Popular Posts

Sunday, 14 April 2019

Modern Thoughts About Leadership? Most of Them Are Nearly 2,500 Years Old!

Many of the social media pundits on leadership seem to think that their ideas are brand new, radical, revolutionary and innovative.

As it happens, the Greek philosopher, Aristotle (384BC-322BC) suggested that there are three forms of rule: the rule of one, the rule of the few and the rule of the many.  A student of Plato, he opined that the 'rule of one' was necessary to prevent anarchy and mob rule.  Now that is radical.

In those years and subsequently during the rise of Rome, the 'rule of one' came into prominence with emperors like Augustus, Claudius and the unlamented Caligula ruling.  So what happened to the rule of the few and the rule of the many?

It seems that even if there were a valid example of the 'rule of the many', in very short order a leader emerges to impose the 'rule of one'.   Post 1917 Russia is a classic example where the revolution of the masses spawned Stalin's 'rule of one'.

I recall a workshop weekend with a previous company where we had some six breakout groups of about ten in each, and we were asked to work on solving an insoluble problem.  Each group was allocated a minder who sat there and took notes and then reported back to the meeting after an hour's deliberation.

It turned out that we weren't actually working on problem solving, but were there to give the minders (all psychologists) a view of how groups work and how they choose their leaders.

Astonishingly, all the minders reported the same results.  In every case each group elected a notional leader/chairman, usually a Director of the company who happened to be in their group, and then proceeded to ignore him.

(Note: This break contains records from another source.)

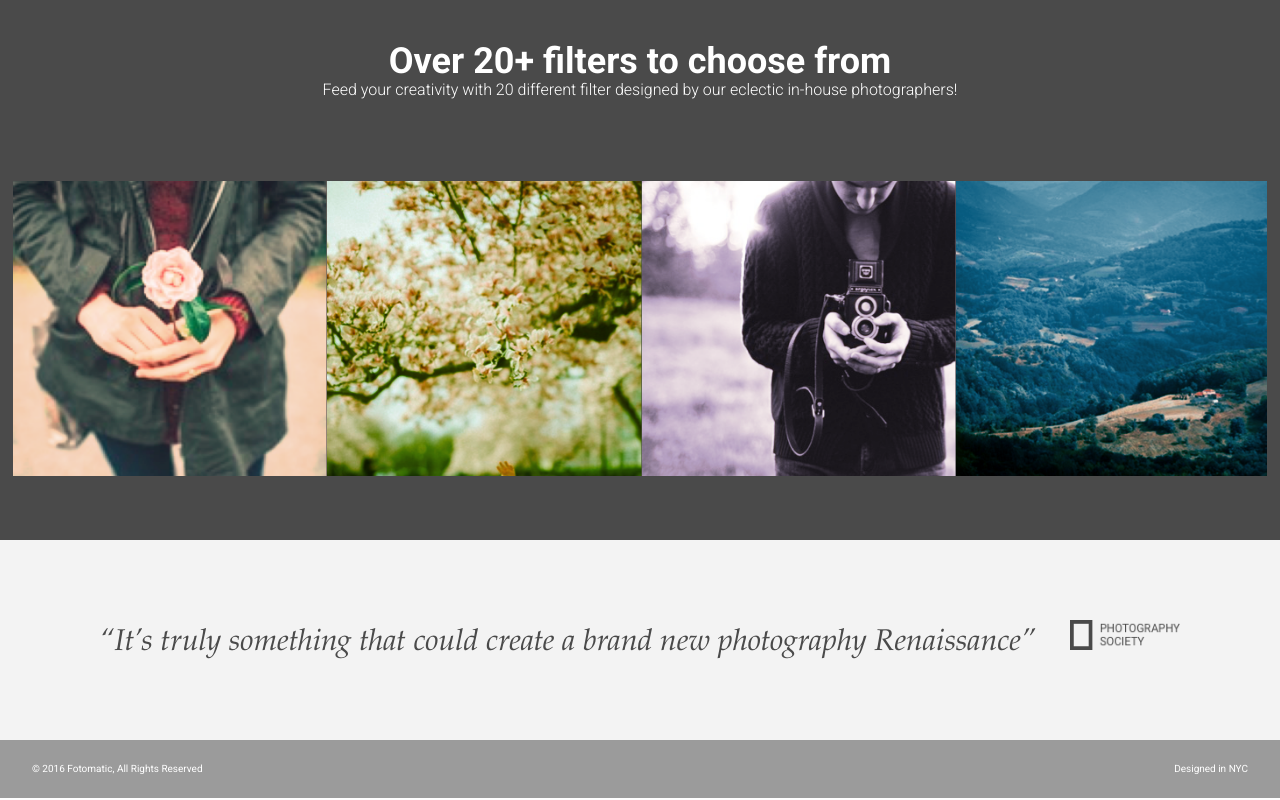
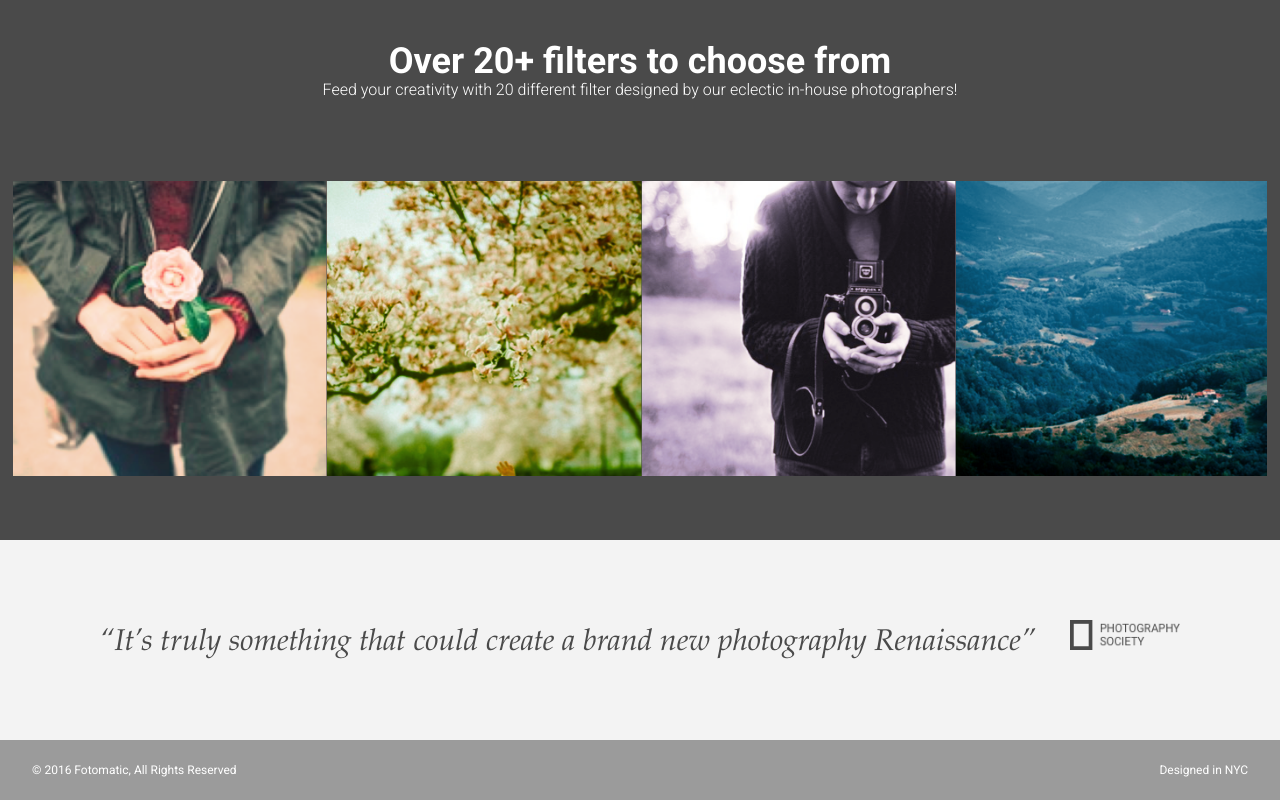
Before and after one commit to morbidlust/fotomatic, a plain HTML site: page index.html in a window 1280 px wide. Shown: the part 1469-2269 px from the top of the page. Drawn offline with Linux system fonts and the light colour scheme; a web font is replaced by a local one.

Commit message:
Complete footer. Desktop view complete.

```diff
--- a/resources/css/style.css
+++ b/resources/css/style.css
@@ -400,15 +400,15 @@ footer {
   padding: 1.5rem 2rem;
 }
 
-footer .content {
+.copyright, .location {
   color: white;
-  display: flex;
   font-size: .75rem;
 }
 
-footer .copyright {
-  flex-grow: 1;
+.location {
+  float: right;
 }
+
 
 @media only screen and (min-width: 760px) {
   footer .content {
```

The more forceful and articulate seemed in each case to emerge into a leadership role with the majority of the other members of the groups deferring to them.  Seniority had no effect.

So what does this mean in terms of a modern approach to leadership?  Many businesses, especially those which are essentially entrepreneurial, are work on the 'rule of one' basis and the 'rule of the many' applies only in unusual cases like the John Lewis Partnership.   Many SMEs are run on the 'rule of the few' basis and preferably 'the virtuous few'.

However, it must be said that in the business world, Aristotle was percipient to the extent that in well run companies, all his rules apply.  Starting with an entrepreneurial leader, as the business grows and expands, an effective management team has to be built into a 'virtuous few'.

So where does the 'rule of the many' come into the calculation?   Until a business understands that 'the many' have much more to offer than merely their labour, then it will effectively be run on a 'top down' basis with minimal upwards contribution.

Perhaps this implies that one of the most important facets of great leaders is that of humility; the acceptance that they don't know everything about everything, and that everyone in the business has a place in the scheme of things.

David Marquet, lately of the US Navy and author of the best-selling book, Turn the Ship Around, says that he changed the governance of his failing command from Leader/Follower to Leader/Leader. This gave responsibility at every level of leadership rather than solely top down with all its consequent blockages.


If you would like to hear David in person he is the keynote speaker at the next Vistage Open Day on May 17th at the Hilton Hotel, Manchester.  DM me to be registered as my guest, FOC for the first three applications from executives at CEO or MD level. It could change your whole approach to leadership.


Visit the Vistage UK website
Follow me on LinkedIn, Twitter and Facebook
Email: ivan.goldberg@vistage.co.uk

No comments: